**Description of the task:** Look through the records and copy each line with the string "background" in it.

(Data excerpts)
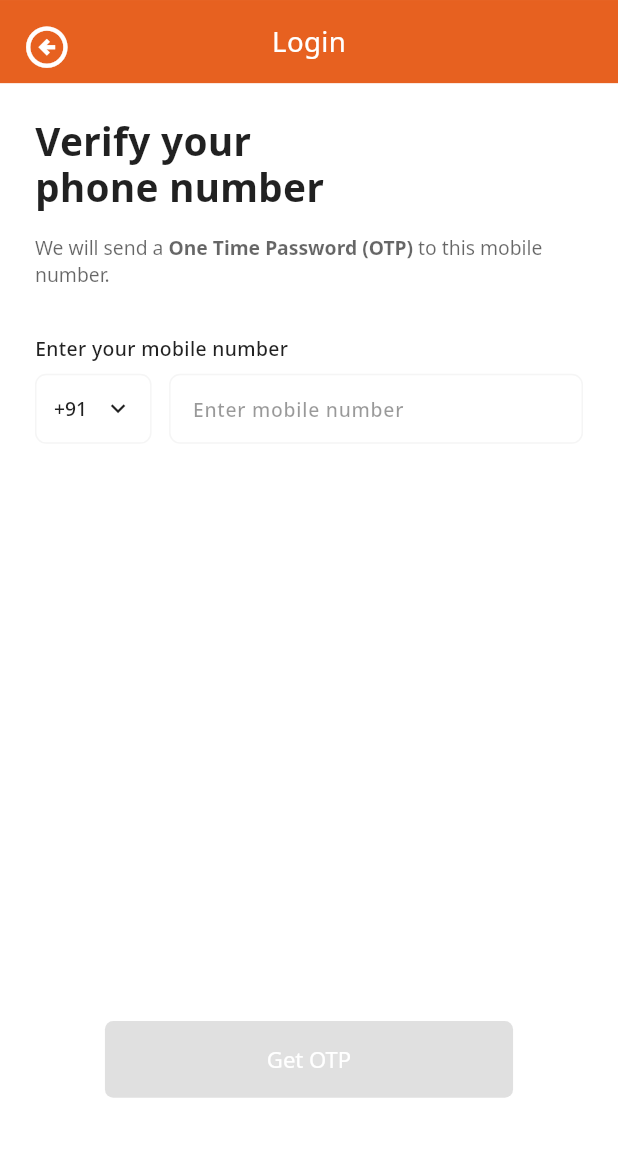
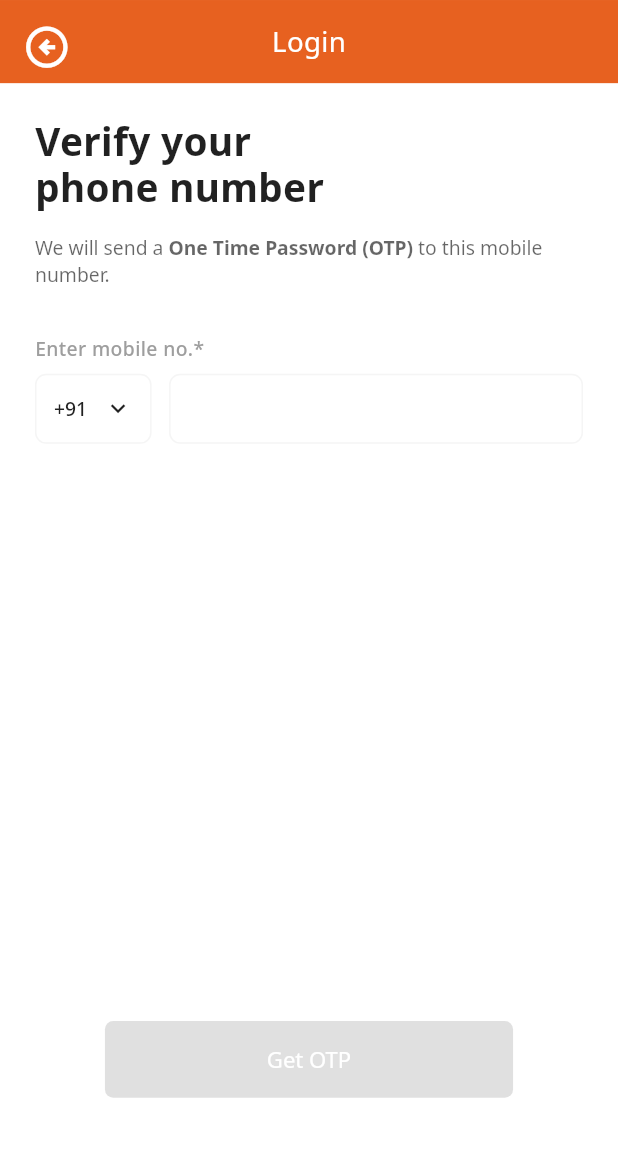
Before and after one commit to COSS-India/VoiceGive, a Flutter app: the OtpLoginScreen screen opened by its route, on a phone screen of 412 x 824 dp, the part 80-1236 px from its top. Run offline on Flutter 3.47's test engine with Material 3 defaults, Android fonts, the phone set to English and light mode, and no system bars; our stand-ins replace cached_network_image, flutter_dotenv, flutter_screenutil, flutter_secure_storage, flutter_svg, google_fonts and 3 more; missing offline and left inert: encrypt, record; accounts and stored records are empty; network calls fail; project files that could hold a hidden picture were left out.

Commit message:
fix: update 'enter your mobile no.' text in otp screen

```diff
--- a/lib/l10n/app_en.arb
+++ b/lib/l10n/app_en.arb
@@ -207,7 +207,7 @@
     "toAccessYourAccount":"to access your account",
     "doesntHaveAccount":"Don't have an account? ",
     "howItWorks":"How it Works?",
-    "enterYourMobileNumber":"Enter your mobile number",
+    "enterYourMobileNumber":"Enter mobile no.*",
     "otherInformation":"Other Information",
     "country":"Country",
     "state":"State",
--- a/lib/l10n/app_localizations_en.dart
+++ b/lib/l10n/app_localizations_en.dart
@@ -205,7 +205,7 @@ class AppLocalizationsEn {
   String get toAccessYourAccount => 'to access your account';
   String get doesntHaveAccount => 'Don\'t have an account? ';
   String get howItWorks => 'How it Works?';
-  String get enterYourMobileNumber => 'Enter your mobile number';
+  String get enterYourMobileNumber => 'Enter mobile no.*';
   String get otherInformation => 'Other Information';
   String get country => 'Country';
   String get state => 'State';
--- a/lib/screens/auth/otp_login/widgets/phone_input_field.dart
+++ b/lib/screens/auth/otp_login/widgets/phone_input_field.dart
@@ -3,6 +3,7 @@ import 'package:flutter_screenutil/flutter_screenutil.dart';
 import 'package:google_fonts/google_fonts.dart';
 
 import '../../../../constants/app_colors.dart';
+import '../../../../l10n/app_localizations.dart';
 
 class PhoneInputField extends StatelessWidget {
   final TextEditingController controller;
@@ -20,9 +21,9 @@ class PhoneInputField extends StatelessWidget {
       crossAxisAlignment: CrossAxisAlignment.start,
       children: [
         Text(
-          "Enter your mobile number",
+          AppLocalizations.of(context).enterMobileNumber,
           style: GoogleFonts.notoSans(
-            color: AppColors.greys87,
+            color: AppColors.grey,
             fontSize: 14.sp,
             fontWeight: FontWeight.w500,
           ),
@@ -68,7 +69,7 @@ class PhoneInputField extends StatelessWidget {
                   keyboardType: TextInputType.phone,
                   validator: validator,
                   decoration: InputDecoration(
-                    hintText: 'Enter mobile number',
+                    hintText: '',
                     hintStyle: GoogleFonts.notoSans(
                       color: AppColors.grey40,
                       fontSize: 14.sp,
```
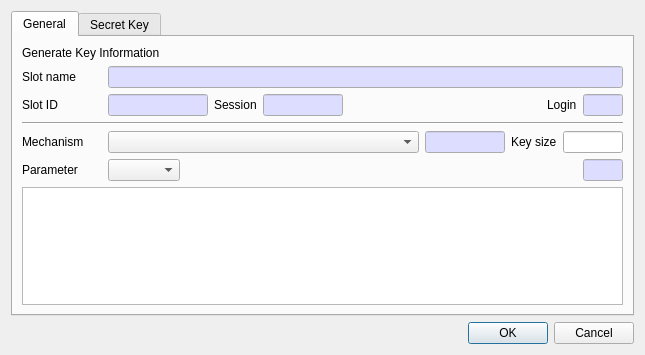
jykim74/CryptokiMan, file CryptokiMan/gen_key_dlg.ui: the form before one commit.
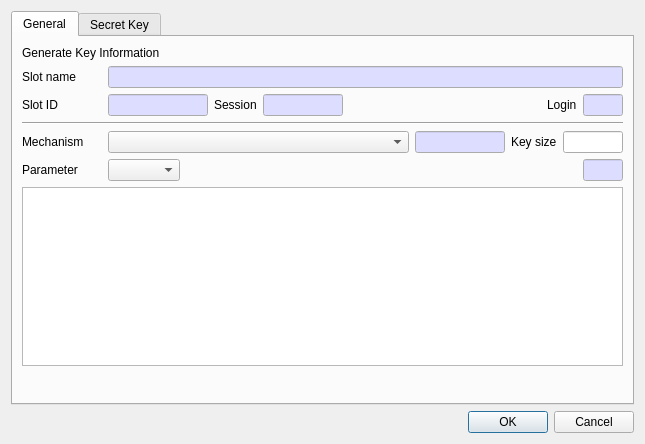
The form after the commit.

```diff
--- a/CryptokiMan/gen_key_dlg.ui
+++ b/CryptokiMan/gen_key_dlg.ui
@@ -7,7 +7,7 @@
     <x>0</x>
     <y>0</y>
     <width>645</width>
-    <height>355</height>
+    <height>444</height>
    </rect>
   </property>
   <property name="windowTitle">
@@ -338,13 +338,13 @@
           <widget class="QLineEdit" name="mMechText">
            <property name="minimumSize">
             <size>
-             <width>80</width>
+             <width>90</width>
              <height>0</height>
             </size>
            </property>
            <property name="maximumSize">
             <size>
-             <width>80</width>
+             <width>90</width>
              <height>16777215</height>
             </size>
            </property>
```
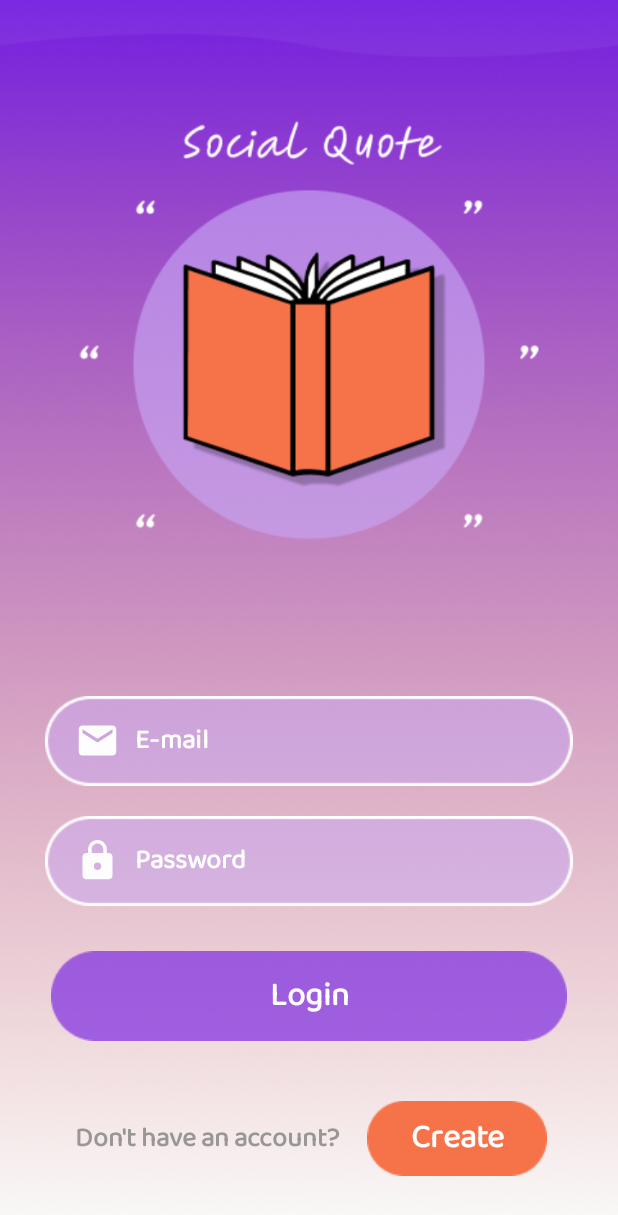
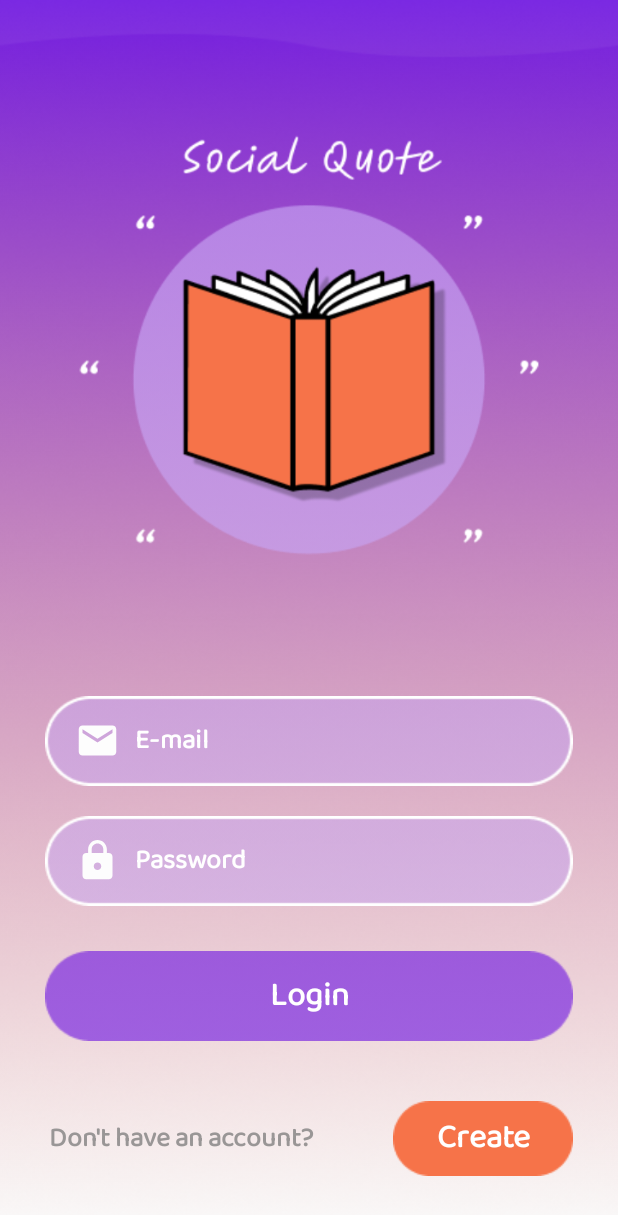
Before and after one commit to EmirKrs/socialquote, an Android app: the layout fragment_login.xml on its own in the app's theme, with its tools: preview values and no code run, on a phone screen of 412 x 824 dp. Shown: the top 1215 px of the screen. Run offline under Robolectric (Android 15) with nearby library versions, the phone set to English and light mode, and no system bars.

Commit message:
fifth commit

```diff
--- a/app/src/main/java/com/emirhankaraarslan/socialquote/views/EditProfileFragment.java
+++ b/app/src/main/java/com/emirhankaraarslan/socialquote/views/EditProfileFragment.java
@@ -62,4 +62,5 @@ public class EditProfileFragment extends Fragment {
         });
 
     }
+
 }
--- a/app/src/main/java/com/emirhankaraarslan/socialquote/views/HomeActivity.java
+++ b/app/src/main/java/com/emirhankaraarslan/socialquote/views/HomeActivity.java
@@ -35,6 +35,7 @@ public class HomeActivity extends AppCompatActivity {
     }
 
 
+
     public void meowNavigation(){
         bottomNavigation.setOnClickMenuListener(new Function1<MeowBottomNavigation.Model, Unit>() {
             @Override
--- a/app/src/main/java/com/emirhankaraarslan/socialquote/views/MainActivity.java
+++ b/app/src/main/java/com/emirhankaraarslan/socialquote/views/MainActivity.java
@@ -13,5 +13,6 @@ public class MainActivity extends AppCompatActivity {
         setTheme(R.style.Base_Theme_SocialQuote);
         super.onCreate(savedInstanceState);
         setContentView(R.layout.activity_main);
+
     }
 }
--- a/app/src/main/res/drawable/splash_screen.xml
+++ b/app/src/main/res/drawable/splash_screen.xml
@@ -11,5 +11,4 @@
     </item>
 
 
-
 </layer-list>
--- a/app/src/main/res/layout/fragment_login.xml
+++ b/app/src/main/res/layout/fragment_login.xml
@@ -12,9 +12,9 @@
         android:layout_width="match_parent"
         android:layout_height="0dp"
         android:layout_marginStart="30dp"
-        android:layout_marginTop="40dp"
+        android:layout_marginTop="50dp"
         android:layout_marginEnd="30dp"
-        android:layout_marginBottom="50dp"
+        android:layout_marginBottom="40dp"
         android:src="@drawable/login_logo"
         app:layout_constraintBottom_toTopOf="@+id/emailPlain"
         app:layout_constraintEnd_toEndOf="parent"
@@ -71,7 +71,7 @@
 
     <Button
         android:id="@+id/loginButton"
-        android:layout_width="wrap_content"
+        android:layout_width="match_parent"
         android:layout_height="wrap_content"
         android:layout_marginStart="30dp"
         android:layout_marginEnd="30dp"
@@ -96,22 +96,20 @@
         android:layout_marginBottom="40dp"
         android:background="@drawable/create_button"
         android:fontFamily="@font/baloo_bhai"
-        android:onClick="create"
         android:text="Create"
         android:textAllCaps="false"
         android:textColor="@color/white"
         android:textSize="22sp"
         android:textStyle="bold"
         app:layout_constraintBottom_toBottomOf="parent"
-        app:layout_constraintEnd_toEndOf="parent"
-        app:layout_constraintStart_toEndOf="@+id/accountText" />
+        app:layout_constraintEnd_toEndOf="parent" />
 
 
     <TextView
         android:id="@+id/accountText"
         android:layout_width="wrap_content"
         android:layout_height="wrap_content"
-        android:layout_marginStart="50dp"
+        android:layout_marginEnd="20dp"
         android:layout_marginBottom="50dp"
         android:fontFamily="@font/baloo_bhai"
         android:text="Don't have an account?"
@@ -120,6 +118,7 @@
         android:textSize="18sp"
         android:textStyle="bold"
         app:layout_constraintBottom_toBottomOf="parent"
+        app:layout_constraintEnd_toStartOf="@+id/createButton"
         app:layout_constraintStart_toStartOf="parent" />
 
 </androidx.constraintlayout.widget.ConstraintLayout>
--- a/app/src/main/res/layout/fragment_profile.xml
+++ b/app/src/main/res/layout/fragment_profile.xml
@@ -67,7 +67,7 @@ Lorem ipsum Lorem ipsum Lorem ipsum"
             android:layout_height="wrap_content"
             android:layout_marginStart="30dp"
             android:layout_marginTop="10dp"
-            android:layout_marginEnd="20dp"
+            android:layout_marginEnd="10dp"
             android:layout_marginBottom="10dp"
             android:background="@drawable/edit_button_background"
             android:fontFamily="@font/baloo_bhai"
--- a/app/src/main/res/layout/fragment_register.xml
+++ b/app/src/main/res/layout/fragment_register.xml
@@ -13,7 +13,7 @@
         android:layout_width="match_parent"
         android:layout_height="0dp"
         android:layout_marginStart="30dp"
-        android:layout_marginTop="40dp"
+        android:layout_marginTop="50dp"
         android:layout_marginEnd="30dp"
         android:layout_marginBottom="15dp"
         android:src="@drawable/register_logo"
@@ -127,7 +127,7 @@
         android:layout_marginBottom="30dp"
         android:background="@drawable/login_button"
         android:fontFamily="@font/baloo_bhai"
-        android:onClick="create"
+        android:onClick="register"
         android:text="Create"
         android:textAllCaps="false"
         android:textColor="@color/white"
--- a/build.gradle
+++ b/build.gradle
@@ -12,5 +12,6 @@ buildscript {
 }
 
 plugins {
-id 'com.android.application' version '8.1.2' apply false
+    id 'com.android.application' version '8.1.2' apply false
+    id 'com.google.gms.google-services' version '4.4.0' apply false
 }
```
Also changed, not shown: app/build.gradle (+8 -1 lines), app/src/main/java/com/emirhankaraarslan/socialquote/views/HomeFragment.java (+12 -3 lines), app/src/main/java/com/emirhankaraarslan/socialquote/views/LoginFragment.java (+51 -8 lines), app/src/main/java/com/emirhankaraarslan/socialquote/views/ProfileFragment.java (+8 -2 lines), app/src/main/java/com/emirhankaraarslan/socialquote/views/RegisterFragment.java (+54 -10 lines), app/src/main/res/drawable/splash_logo.png, 1 other file.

**Exercise solution:**
         android:background="@drawable/create_button"
             android:background="@drawable/edit_button_background"
         android:background="@drawable/login_button"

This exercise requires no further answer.